Date picture taken (to nearest decade for older photos): 
1951

Looking down from near the cathedral, the old Murrray barracks parade ground housed the temporary Cheero Club huts

Kowloon Railway Station.

Date picture taken (to nearest decade for older photos): 
1952

This photograph of the railway station entrance was probably taken at the same time as the previous image.

Kowloon Bus station 1952.

Date picture taken (to nearest decade for older photos): 
1952

The row of shops at the far side of the bus station dated from pre 1941, and they appear on several other photographs taken in the 1950s  The customs house building is just visible on the left, but it looks as though the railway tracks from the wharf have been removed.

LSW Kit unloaded from Lye Mun camp 1952.

Date picture taken (to nearest decade for older photos): 
1952

For a short time the camp personnel were moved from Camp Collinson to the old Army camp at Lye Mun.  Here, they are unloading their kit bags on the day when they moved into the brand new buildings at Little Sai Wan.

LSW Kit unloaded from Lye Mun camp c 1952.

Date picture taken (to nearest decade for older photos): 
1952

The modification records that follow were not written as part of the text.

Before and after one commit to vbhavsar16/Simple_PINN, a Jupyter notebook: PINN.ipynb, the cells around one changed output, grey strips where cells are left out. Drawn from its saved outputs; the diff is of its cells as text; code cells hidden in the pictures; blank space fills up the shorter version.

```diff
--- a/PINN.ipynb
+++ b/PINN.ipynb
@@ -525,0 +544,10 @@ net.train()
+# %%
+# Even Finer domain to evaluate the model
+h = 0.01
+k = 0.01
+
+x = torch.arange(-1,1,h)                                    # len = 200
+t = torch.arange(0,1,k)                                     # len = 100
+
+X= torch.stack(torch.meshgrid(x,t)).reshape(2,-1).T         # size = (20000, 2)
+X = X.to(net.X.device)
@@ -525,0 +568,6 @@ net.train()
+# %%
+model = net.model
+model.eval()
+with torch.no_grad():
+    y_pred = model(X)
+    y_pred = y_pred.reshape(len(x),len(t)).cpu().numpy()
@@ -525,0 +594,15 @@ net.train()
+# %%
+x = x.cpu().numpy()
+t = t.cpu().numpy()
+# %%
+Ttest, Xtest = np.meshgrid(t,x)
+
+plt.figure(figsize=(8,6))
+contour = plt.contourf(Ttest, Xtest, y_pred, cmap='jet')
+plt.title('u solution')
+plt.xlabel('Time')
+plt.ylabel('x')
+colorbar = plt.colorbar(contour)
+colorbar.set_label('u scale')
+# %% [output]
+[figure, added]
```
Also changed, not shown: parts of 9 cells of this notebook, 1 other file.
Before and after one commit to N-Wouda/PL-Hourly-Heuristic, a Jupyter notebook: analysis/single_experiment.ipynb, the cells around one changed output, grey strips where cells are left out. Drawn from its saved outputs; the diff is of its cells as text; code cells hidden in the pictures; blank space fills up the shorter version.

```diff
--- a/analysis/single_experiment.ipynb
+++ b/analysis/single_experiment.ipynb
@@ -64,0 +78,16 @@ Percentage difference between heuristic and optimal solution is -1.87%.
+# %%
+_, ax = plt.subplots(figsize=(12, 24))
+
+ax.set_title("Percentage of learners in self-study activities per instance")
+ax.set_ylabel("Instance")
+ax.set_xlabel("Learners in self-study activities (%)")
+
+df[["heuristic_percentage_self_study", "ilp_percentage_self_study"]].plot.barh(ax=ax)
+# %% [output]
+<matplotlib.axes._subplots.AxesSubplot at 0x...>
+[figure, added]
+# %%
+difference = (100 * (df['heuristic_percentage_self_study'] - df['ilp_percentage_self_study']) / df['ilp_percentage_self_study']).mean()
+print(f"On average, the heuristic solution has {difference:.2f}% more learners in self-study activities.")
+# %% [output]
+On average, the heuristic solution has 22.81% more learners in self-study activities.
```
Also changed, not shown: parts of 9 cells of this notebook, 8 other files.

More kit bags, crates and lockers being unloaded.  The lower part of the other aerial mast is visible on the right.  As this image was taken after the aerial photographs it would seem that this mast was already being dismantled as they were both going to be in the centre of the new camp.  I believe that transmitting aerials were slung between two masts, whereas receiviing aerials tended to be stand-alone on single masts - but I stand to be corrected.  If my theory is correct, then the Royal Sgnals pre-war signals unit was primarily a transmitting site and

LSW Sergeants and Officers quarters 1952 b.

Date picture taken (to nearest decade for older photos): 
1952

Another view of the Officers' Mess on the left and that for the Senior N.C.O.s on the right.  The workmen's hut, not far outside the Camp's Main gate is just visible at the extreme right.

LSW from beach 1952.

Date picture taken (to nearest decade for older photos): 
1952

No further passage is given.